**Directions:** For the records below, the count of lines that hold "index" is required; give only that number.

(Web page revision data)
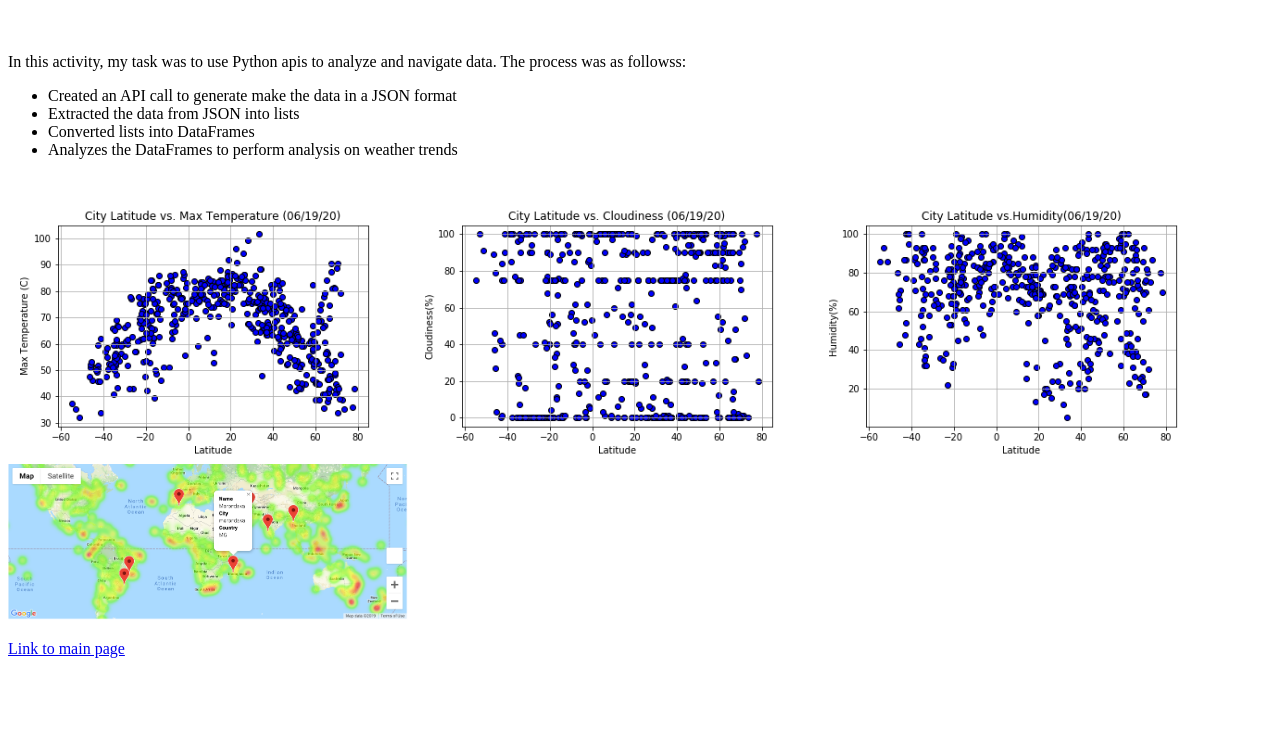
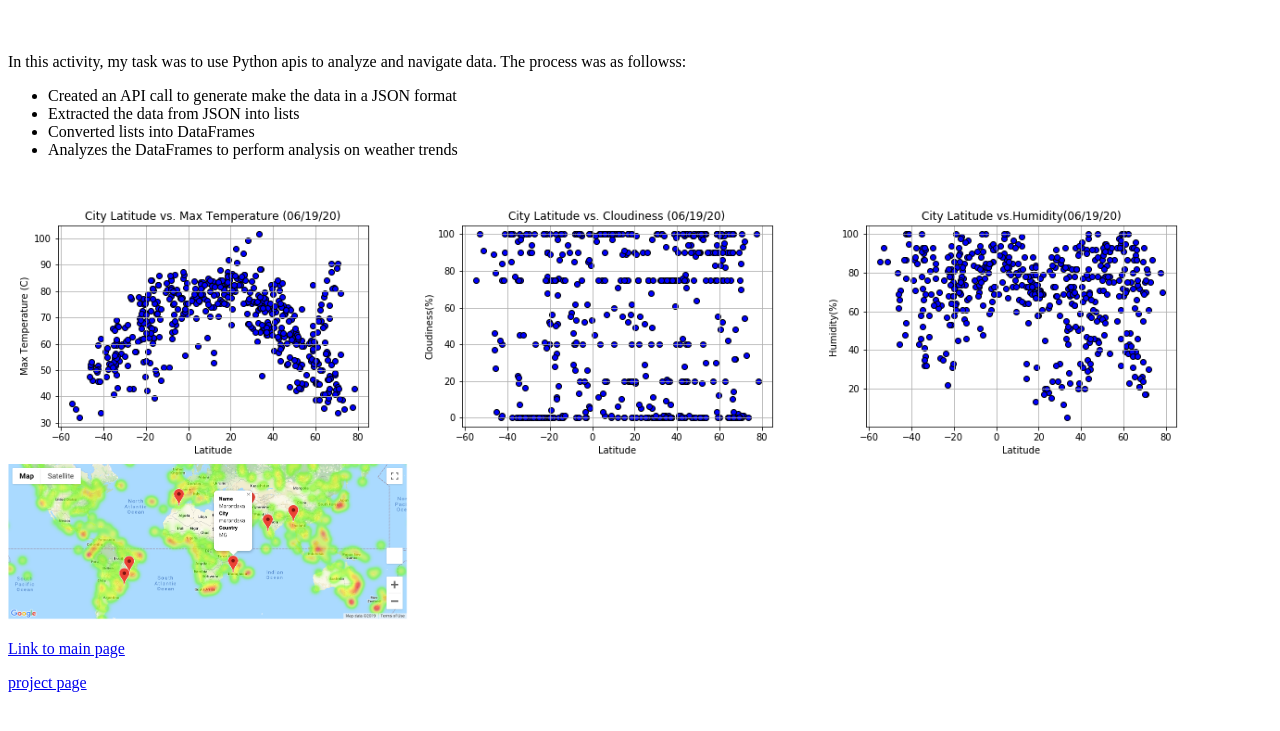
Before and after one commit to timi000/python-api-challenge, a plain HTML site: page index.html in a window 1280 px wide. Shown: the part 61-792 px from the top of the page. Drawn offline with Linux system fonts and the light colour scheme.

Commit message:
Project link

```diff
--- a/index.html
+++ b/index.html
@@ -23,6 +23,9 @@
 <p>
  <a href="https://timi000.github.io/">Link to main page</a>
 </p>
+<p>
+  <a href="https://github.com/timi000/python-api-challenge/tree/master/Instructions/starter_code"> project page</a>
+ </p>
 </body>
 
 </html>
```
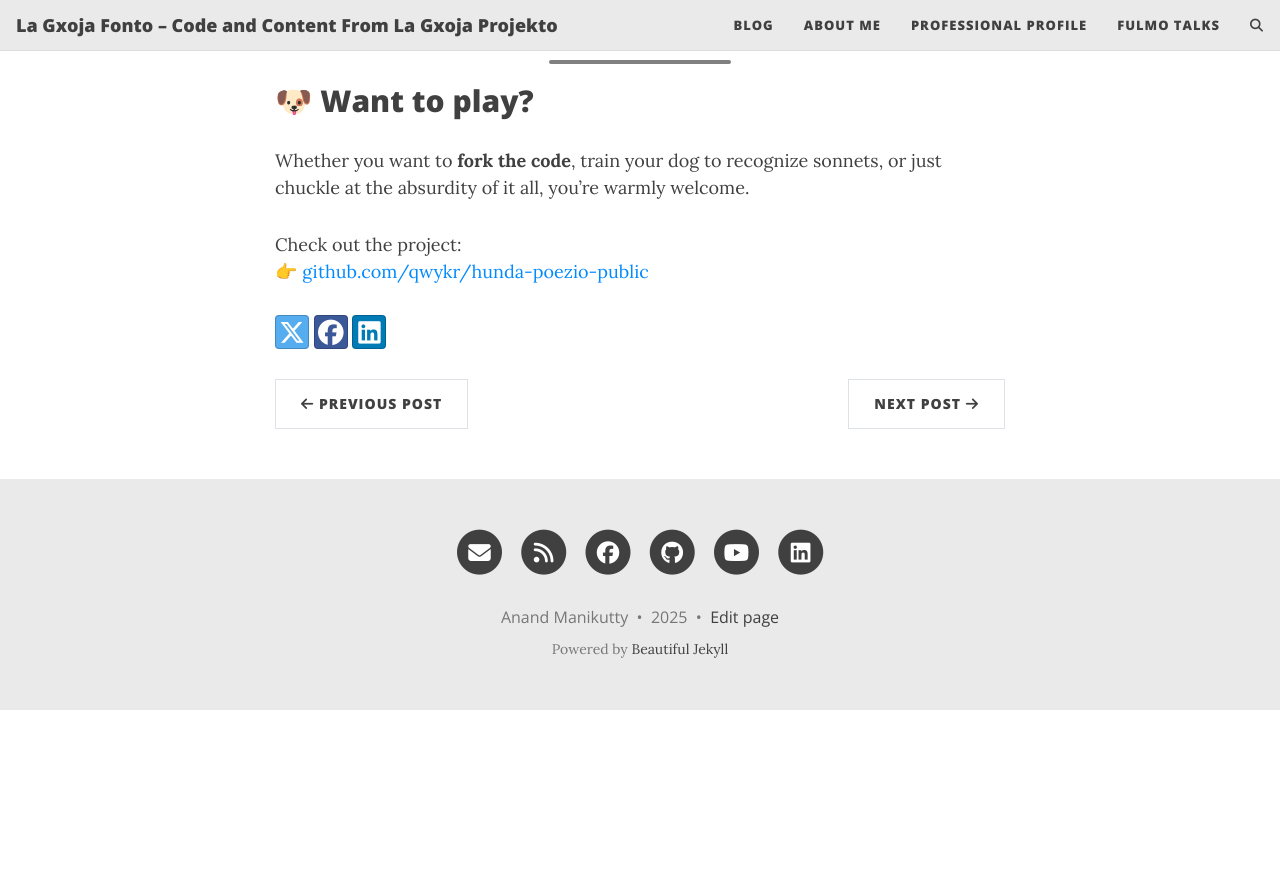
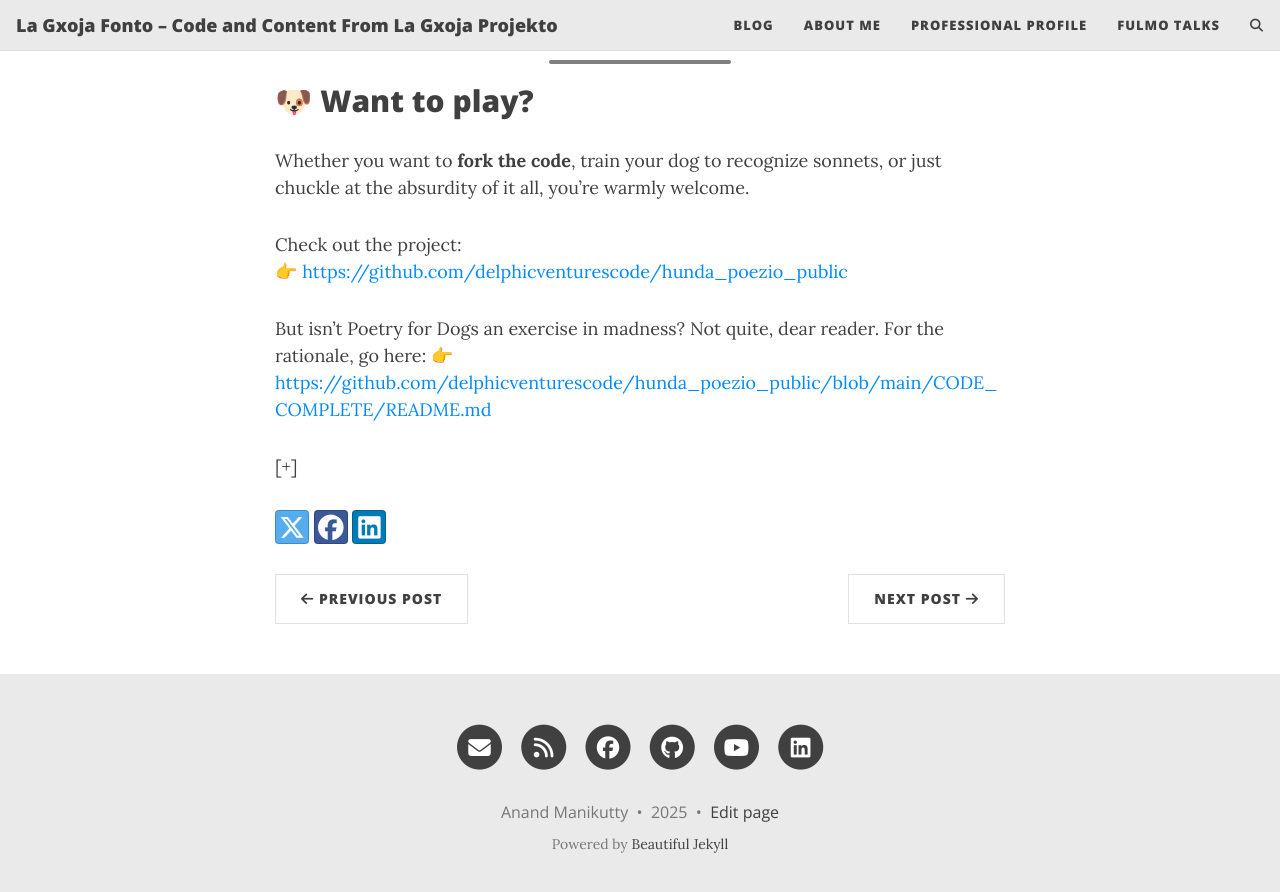
Before and after one commit to delphicventurescode/delphicventurescode.github.io, a Jekyll site: the page built from _posts/2025-07-10-hunda-poezio.md, in a window 1280 px wide and 900 px high, scrolled down 1447 px. Shown: the top 892 px of the window. Built offline with Jekyll 4.4.1, drawn with Linux system fonts in a browser that asks for light colours; comment, search, counter and statistics services are not loaded; before the commit the page ends 2157 px from its top, so only the background shows below that.

```diff
--- a/_posts/2025-07-10-hunda-poezio.md
+++ b/_posts/2025-07-10-hunda-poezio.md
@@ -42,4 +42,9 @@
 Whether you want to **fork the code**, train your dog to recognize sonnets, or just chuckle at the absurdity of it all, you’re warmly welcome.
 
 Check out the project:
-👉 [github.com/qwykr/hunda-poezio-public](https://github.com/qwykr/hunda-poezio-public)
+👉 [https://github.com/delphicventurescode/hunda_poezio_public](https://github.com/delphicventurescode/hunda_poezio_public)
+
+But isn't Poetry for Dogs an exercise in madness? Not quite, dear reader. For the rationale, go here:
+👉 [https://github.com/delphicventurescode/hunda_poezio_public/blob/main/CODE_COMPLETE/README.md](https://github.com/delphicventurescode/hunda_poezio_public/blob/main/CODE_COMPLETE/README.md)
+
+[+]
```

**Answer to this task:** 3